→ **WHAT THE TASK ASKS**: From the entries below, copy out every line with "ipynb" in it.

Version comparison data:
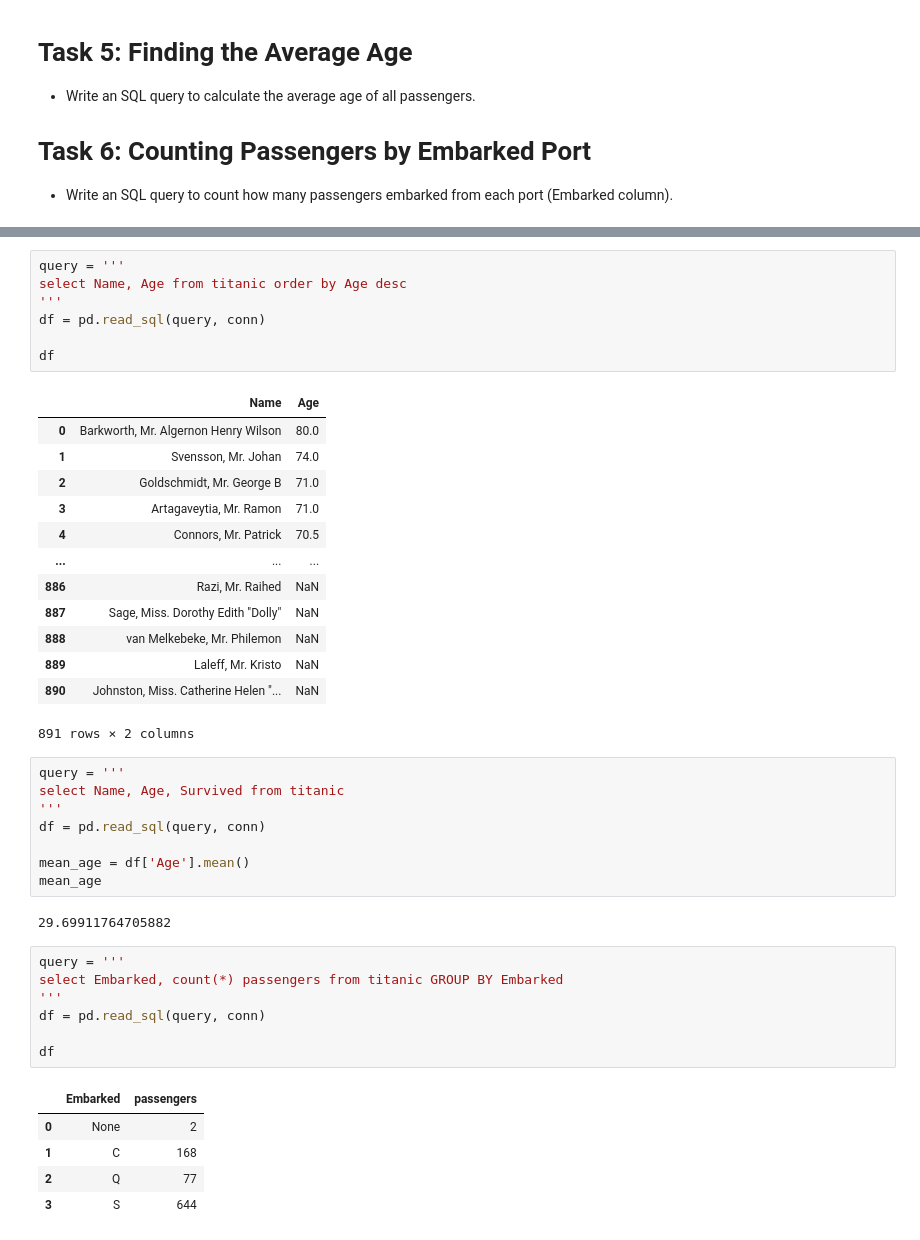
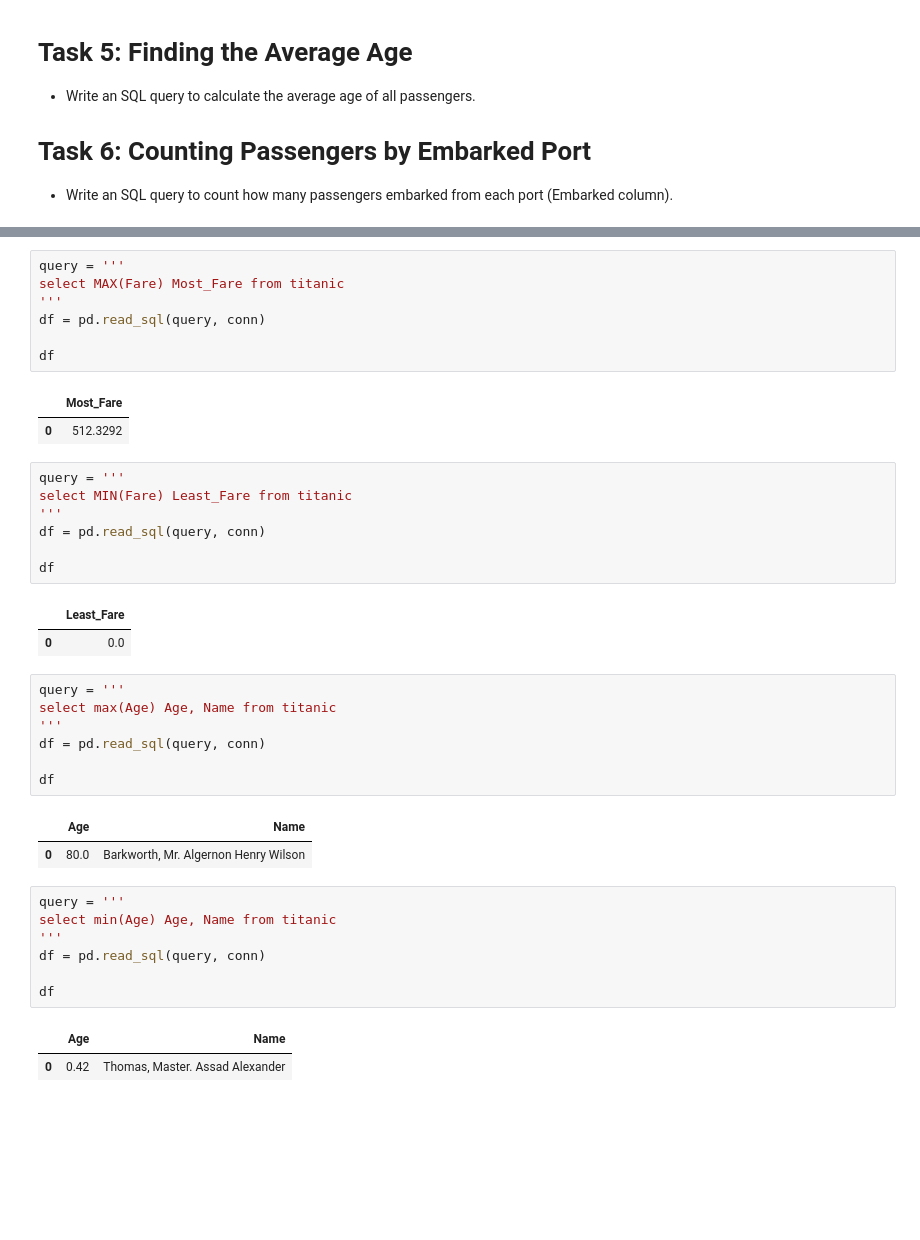
Before and after one commit to byambaa1982/python_cources_for_beginers, a Jupyter notebook: titanic_data_analysis/basic_sql.ipynb, the cells around one changed output, grey strips where cells are left out. Drawn from its saved outputs; the diff is of its cells as text; blank space fills up the shorter version.

```diff
--- a/titanic_data_analysis/basic_sql.ipynb
+++ b/titanic_data_analysis/basic_sql.ipynb
@@ -160,44 +209,40 @@ df
+# %%
+query = '''
+select MAX(Fare) Most_Fare from titanic
+'''
+df = pd.read_sql(query, conn)
+
+df
+# %% [output]
+|  | Most_Fare |
+| 0 | 512.3292 |
+# %%
+query = '''
+select MIN(Fare) Least_Fare from titanic
+'''
+df = pd.read_sql(query, conn)
+
+df
+# %% [output]
+|  | Least_Fare |
+| 0 | 0.0 |
 # %%
 query = '''
-select Name, Age from titanic order by Age desc
+select max(Age) Age, Name from titanic
 '''
 df = pd.read_sql(query, conn)
 
 df
 # %% [output]
-|  | Name | Age |
-| 0 | Barkworth, Mr. Algernon Henry Wilson | 80.0 |
-| 1 | Svensson, Mr. Johan | 74.0 |
-| 2 | Goldschmidt, Mr. George B | 71.0 |
-| 3 | Artagaveytia, Mr. Ramon | 71.0 |
-| 4 | Connors, Mr. Patrick | 70.5 |
-| ... | ... | ... |
-| 886 | Razi, Mr. Raihed | NaN |
-| 887 | Sage, Miss. Dorothy Edith "Dolly" | NaN |
-| 888 | van Melkebeke, Mr. Philemon | NaN |
-| 889 | Laleff, Mr. Kristo | NaN |
-| 890 | Johnston, Miss. Catherine Helen "... | NaN |
+|  | Age | Name |
+| 0 | 80.0 | Barkworth, Mr. Algernon Henry Wilson |
-891 rows × 2 columns
 # %%
 query = '''
-select Name, Age, Survived from titanic
+select min(Age) Age, Name from titanic
 '''
 df = pd.read_sql(query, conn)
 
-mean_age = df['Age'].mean()
-mean_age
+df
 # %% [output]
-29.69911764705882
+|  | Age | Name |
+| 0 | 0.42 | Thomas, Master. Assad Alexander |
-# %%
-query = '''
-select Embarked, count(*) passengers from titanic GROUP BY Embarked
-'''
-df = pd.read_sql(query, conn)
-
-df
-# %% [output]
-|  | Embarked | passengers |
-| 0 | None | 2 |
-| 1 | C | 168 |
-| 2 | Q | 77 |
-| 3 | S | 644 |
```
Also changed, not shown: parts of 16 cells of this notebook.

→ **THE ANSWER**:
Before and after one commit to byambaa1982/python_cources_for_beginers, a Jupyter notebook: titanic_data_analysis/basic_sql.ipynb, the cells around one changed output, grey strips where cells are left out. Drawn from its saved outputs; the diff is of its cells as text; blank space fills up the shorter version.
--- a/titanic_data_analysis/basic_sql.ipynb
+++ b/titanic_data_analysis/basic_sql.ipynb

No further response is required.